=== Begin Enclosure ===

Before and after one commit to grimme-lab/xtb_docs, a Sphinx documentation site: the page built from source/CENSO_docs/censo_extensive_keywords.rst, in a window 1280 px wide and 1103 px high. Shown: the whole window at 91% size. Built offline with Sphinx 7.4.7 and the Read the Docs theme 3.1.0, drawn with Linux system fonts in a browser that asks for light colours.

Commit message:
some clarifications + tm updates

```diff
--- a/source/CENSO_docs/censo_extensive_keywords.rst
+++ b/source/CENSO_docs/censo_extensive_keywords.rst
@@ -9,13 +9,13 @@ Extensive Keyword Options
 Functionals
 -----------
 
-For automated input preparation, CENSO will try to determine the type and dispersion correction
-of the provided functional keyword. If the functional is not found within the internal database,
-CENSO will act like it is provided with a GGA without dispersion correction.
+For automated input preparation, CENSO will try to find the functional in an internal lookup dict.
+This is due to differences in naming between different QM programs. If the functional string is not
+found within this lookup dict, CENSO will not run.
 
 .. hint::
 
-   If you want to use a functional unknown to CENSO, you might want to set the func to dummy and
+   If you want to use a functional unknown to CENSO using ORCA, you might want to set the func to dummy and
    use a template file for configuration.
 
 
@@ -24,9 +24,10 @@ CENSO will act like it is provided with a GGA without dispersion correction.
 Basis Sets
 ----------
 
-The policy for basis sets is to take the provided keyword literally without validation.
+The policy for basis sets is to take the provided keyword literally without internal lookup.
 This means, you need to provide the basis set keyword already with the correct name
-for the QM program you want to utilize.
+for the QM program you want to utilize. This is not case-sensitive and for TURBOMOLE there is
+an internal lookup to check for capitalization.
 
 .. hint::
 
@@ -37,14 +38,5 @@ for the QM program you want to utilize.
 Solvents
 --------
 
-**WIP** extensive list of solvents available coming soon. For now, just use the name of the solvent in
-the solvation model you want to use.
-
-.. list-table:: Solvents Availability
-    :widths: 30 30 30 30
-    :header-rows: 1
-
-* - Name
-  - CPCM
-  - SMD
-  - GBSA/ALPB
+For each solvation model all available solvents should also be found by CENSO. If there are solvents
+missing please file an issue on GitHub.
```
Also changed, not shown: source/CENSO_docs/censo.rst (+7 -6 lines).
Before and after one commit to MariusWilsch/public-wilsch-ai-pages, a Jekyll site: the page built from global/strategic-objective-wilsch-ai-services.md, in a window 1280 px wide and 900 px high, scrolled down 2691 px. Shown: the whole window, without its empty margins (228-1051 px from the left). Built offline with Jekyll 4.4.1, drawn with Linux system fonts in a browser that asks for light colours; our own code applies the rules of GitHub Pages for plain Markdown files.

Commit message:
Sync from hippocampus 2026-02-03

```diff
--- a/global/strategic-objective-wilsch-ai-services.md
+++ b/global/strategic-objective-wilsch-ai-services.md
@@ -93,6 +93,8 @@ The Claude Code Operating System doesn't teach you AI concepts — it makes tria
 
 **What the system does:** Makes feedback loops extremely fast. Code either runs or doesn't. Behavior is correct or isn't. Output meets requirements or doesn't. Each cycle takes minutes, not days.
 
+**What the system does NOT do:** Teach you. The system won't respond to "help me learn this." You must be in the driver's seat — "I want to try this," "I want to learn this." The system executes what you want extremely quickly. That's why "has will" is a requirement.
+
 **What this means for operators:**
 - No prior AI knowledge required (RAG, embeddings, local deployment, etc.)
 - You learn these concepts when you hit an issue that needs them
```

=== End Enclosure ===

*EXERCISE*. The lines to return are those holding the string "might" anywhere in the listing above.

*TASK RESPONSE*.
-   If you want to use a functional unknown to CENSO, you might want to set the func to dummy and
+   If you want to use a functional unknown to CENSO using ORCA, you might want to set the func to dummy and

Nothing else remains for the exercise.